[[ DATA SUPPLIED, beginning ]]

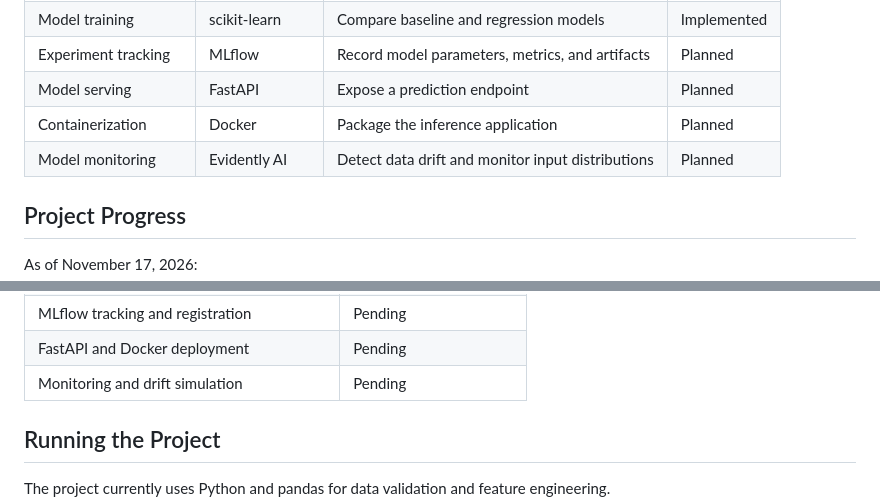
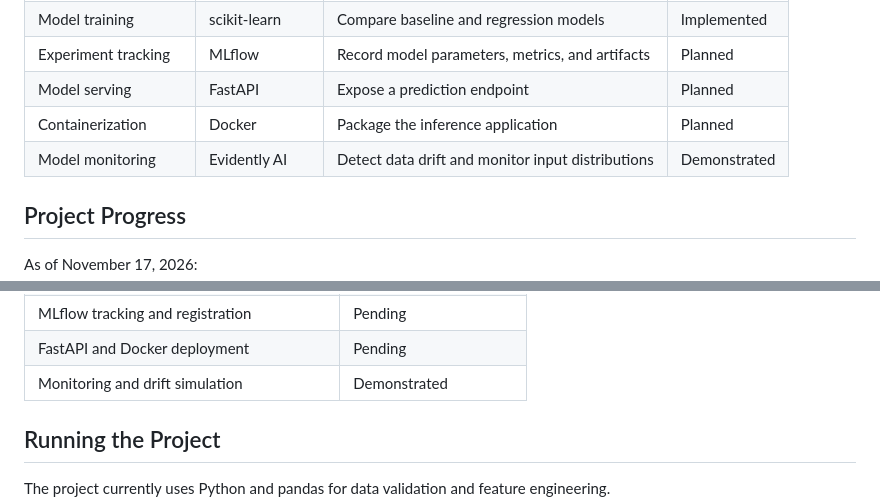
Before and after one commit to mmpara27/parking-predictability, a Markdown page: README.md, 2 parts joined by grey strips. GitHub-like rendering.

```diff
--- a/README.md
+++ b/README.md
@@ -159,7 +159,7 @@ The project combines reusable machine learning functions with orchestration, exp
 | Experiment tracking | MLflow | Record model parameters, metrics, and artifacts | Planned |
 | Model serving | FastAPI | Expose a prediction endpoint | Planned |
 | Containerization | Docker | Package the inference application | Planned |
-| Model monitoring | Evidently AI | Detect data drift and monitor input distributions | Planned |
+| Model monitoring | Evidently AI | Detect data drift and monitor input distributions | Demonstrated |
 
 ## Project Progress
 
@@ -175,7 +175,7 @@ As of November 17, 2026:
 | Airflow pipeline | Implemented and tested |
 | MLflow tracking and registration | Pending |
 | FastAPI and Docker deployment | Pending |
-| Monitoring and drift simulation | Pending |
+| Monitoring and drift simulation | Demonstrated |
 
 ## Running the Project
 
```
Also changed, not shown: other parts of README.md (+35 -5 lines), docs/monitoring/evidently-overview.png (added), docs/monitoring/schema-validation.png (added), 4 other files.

[[ DATA SUPPLIED, end ]]

WHAT THE TASK ASKS: For the entries above, say how many lines contain the word "Planned", giving the number alone.

RESPONSE TO THE TASK: 4